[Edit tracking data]
--- --- ---

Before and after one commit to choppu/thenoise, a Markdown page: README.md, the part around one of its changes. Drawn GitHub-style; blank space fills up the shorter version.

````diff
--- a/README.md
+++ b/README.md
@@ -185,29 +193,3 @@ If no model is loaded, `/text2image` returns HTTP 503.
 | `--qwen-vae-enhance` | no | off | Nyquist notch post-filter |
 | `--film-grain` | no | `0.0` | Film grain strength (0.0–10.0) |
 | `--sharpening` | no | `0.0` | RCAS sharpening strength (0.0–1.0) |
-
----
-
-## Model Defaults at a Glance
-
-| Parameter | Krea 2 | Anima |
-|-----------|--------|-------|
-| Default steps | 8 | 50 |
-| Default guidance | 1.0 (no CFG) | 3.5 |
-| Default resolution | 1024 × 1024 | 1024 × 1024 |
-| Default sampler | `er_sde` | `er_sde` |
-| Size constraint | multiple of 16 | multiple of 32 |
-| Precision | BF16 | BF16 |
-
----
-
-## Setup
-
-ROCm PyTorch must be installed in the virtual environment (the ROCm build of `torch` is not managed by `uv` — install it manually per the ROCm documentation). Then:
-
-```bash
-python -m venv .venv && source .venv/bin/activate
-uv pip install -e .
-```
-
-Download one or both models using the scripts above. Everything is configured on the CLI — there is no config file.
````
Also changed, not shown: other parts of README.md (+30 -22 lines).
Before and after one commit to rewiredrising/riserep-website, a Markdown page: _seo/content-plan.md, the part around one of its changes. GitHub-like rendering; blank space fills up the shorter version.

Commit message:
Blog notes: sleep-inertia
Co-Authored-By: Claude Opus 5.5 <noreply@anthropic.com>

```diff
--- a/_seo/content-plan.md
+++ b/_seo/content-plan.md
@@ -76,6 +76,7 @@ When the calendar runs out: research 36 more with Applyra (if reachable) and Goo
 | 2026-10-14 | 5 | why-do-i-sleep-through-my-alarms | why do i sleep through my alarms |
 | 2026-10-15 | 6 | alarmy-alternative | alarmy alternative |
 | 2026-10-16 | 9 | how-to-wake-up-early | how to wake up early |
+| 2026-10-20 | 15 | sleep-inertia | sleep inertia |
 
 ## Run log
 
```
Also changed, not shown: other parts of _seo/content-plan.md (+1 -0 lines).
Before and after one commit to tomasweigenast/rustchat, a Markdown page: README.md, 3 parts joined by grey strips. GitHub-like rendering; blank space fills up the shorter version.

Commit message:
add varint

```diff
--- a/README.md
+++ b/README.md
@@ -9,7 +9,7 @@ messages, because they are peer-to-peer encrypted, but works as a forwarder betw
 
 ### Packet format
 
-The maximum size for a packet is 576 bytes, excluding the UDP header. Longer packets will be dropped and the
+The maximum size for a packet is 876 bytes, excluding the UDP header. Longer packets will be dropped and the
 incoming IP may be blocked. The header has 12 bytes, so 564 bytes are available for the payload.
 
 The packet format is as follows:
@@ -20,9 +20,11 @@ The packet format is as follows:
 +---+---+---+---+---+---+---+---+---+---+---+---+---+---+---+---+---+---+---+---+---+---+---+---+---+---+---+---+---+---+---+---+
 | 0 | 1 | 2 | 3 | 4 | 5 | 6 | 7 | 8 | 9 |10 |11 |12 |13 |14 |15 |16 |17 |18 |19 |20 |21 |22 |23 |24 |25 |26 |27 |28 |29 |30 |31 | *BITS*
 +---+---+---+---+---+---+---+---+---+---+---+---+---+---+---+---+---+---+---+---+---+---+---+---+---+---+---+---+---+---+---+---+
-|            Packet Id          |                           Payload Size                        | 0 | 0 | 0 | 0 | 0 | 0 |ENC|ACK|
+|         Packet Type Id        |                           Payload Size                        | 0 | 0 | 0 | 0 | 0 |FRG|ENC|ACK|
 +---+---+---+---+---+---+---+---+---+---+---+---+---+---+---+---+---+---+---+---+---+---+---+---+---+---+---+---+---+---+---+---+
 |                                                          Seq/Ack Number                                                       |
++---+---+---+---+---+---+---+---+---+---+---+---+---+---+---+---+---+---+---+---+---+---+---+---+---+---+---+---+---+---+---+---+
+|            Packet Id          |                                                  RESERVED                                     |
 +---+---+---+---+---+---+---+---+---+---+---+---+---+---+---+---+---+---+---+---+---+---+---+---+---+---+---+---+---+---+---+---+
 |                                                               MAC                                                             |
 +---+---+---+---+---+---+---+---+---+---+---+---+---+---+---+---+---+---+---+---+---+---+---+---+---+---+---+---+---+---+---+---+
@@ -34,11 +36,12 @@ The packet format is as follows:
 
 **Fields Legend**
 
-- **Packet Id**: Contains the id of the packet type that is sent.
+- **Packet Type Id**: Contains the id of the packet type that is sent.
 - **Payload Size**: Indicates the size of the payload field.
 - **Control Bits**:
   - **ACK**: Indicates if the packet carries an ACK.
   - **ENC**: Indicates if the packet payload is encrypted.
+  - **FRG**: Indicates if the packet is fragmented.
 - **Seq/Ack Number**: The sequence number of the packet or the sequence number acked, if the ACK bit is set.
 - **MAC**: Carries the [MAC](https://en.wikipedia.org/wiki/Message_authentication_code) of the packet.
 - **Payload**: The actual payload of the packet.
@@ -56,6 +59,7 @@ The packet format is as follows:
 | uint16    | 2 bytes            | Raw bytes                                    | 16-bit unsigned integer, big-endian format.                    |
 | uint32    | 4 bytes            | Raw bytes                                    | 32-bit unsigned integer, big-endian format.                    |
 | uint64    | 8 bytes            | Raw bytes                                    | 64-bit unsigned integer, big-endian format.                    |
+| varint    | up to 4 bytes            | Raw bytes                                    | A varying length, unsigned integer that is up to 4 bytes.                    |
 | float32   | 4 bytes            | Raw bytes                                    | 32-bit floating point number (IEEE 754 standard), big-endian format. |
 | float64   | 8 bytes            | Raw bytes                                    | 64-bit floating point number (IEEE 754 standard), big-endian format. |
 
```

--- --- ---

### Problem requirements
Find the lines in the data that include "format", then copy each of them.

### Task output
 ### Packet format
 The packet format is as follows:
@@ -20,9 +20,11 @@ The packet format is as follows:
@@ -34,11 +36,12 @@ The packet format is as follows:
@@ -56,6 +59,7 @@ The packet format is as follows:
 | uint16    | 2 bytes            | Raw bytes                                    | 16-bit unsigned integer, big-endian format.                    |
 | uint32    | 4 bytes            | Raw bytes                                    | 32-bit unsigned integer, big-endian format.                    |
 | uint64    | 8 bytes            | Raw bytes                                    | 64-bit unsigned integer, big-endian format.                    |
 | float32   | 4 bytes            | Raw bytes                                    | 32-bit floating point number (IEEE 754 standard), big-endian format. |
 | float64   | 8 bytes            | Raw bytes                                    | 64-bit floating point number (IEEE 754 standard), big-endian format. |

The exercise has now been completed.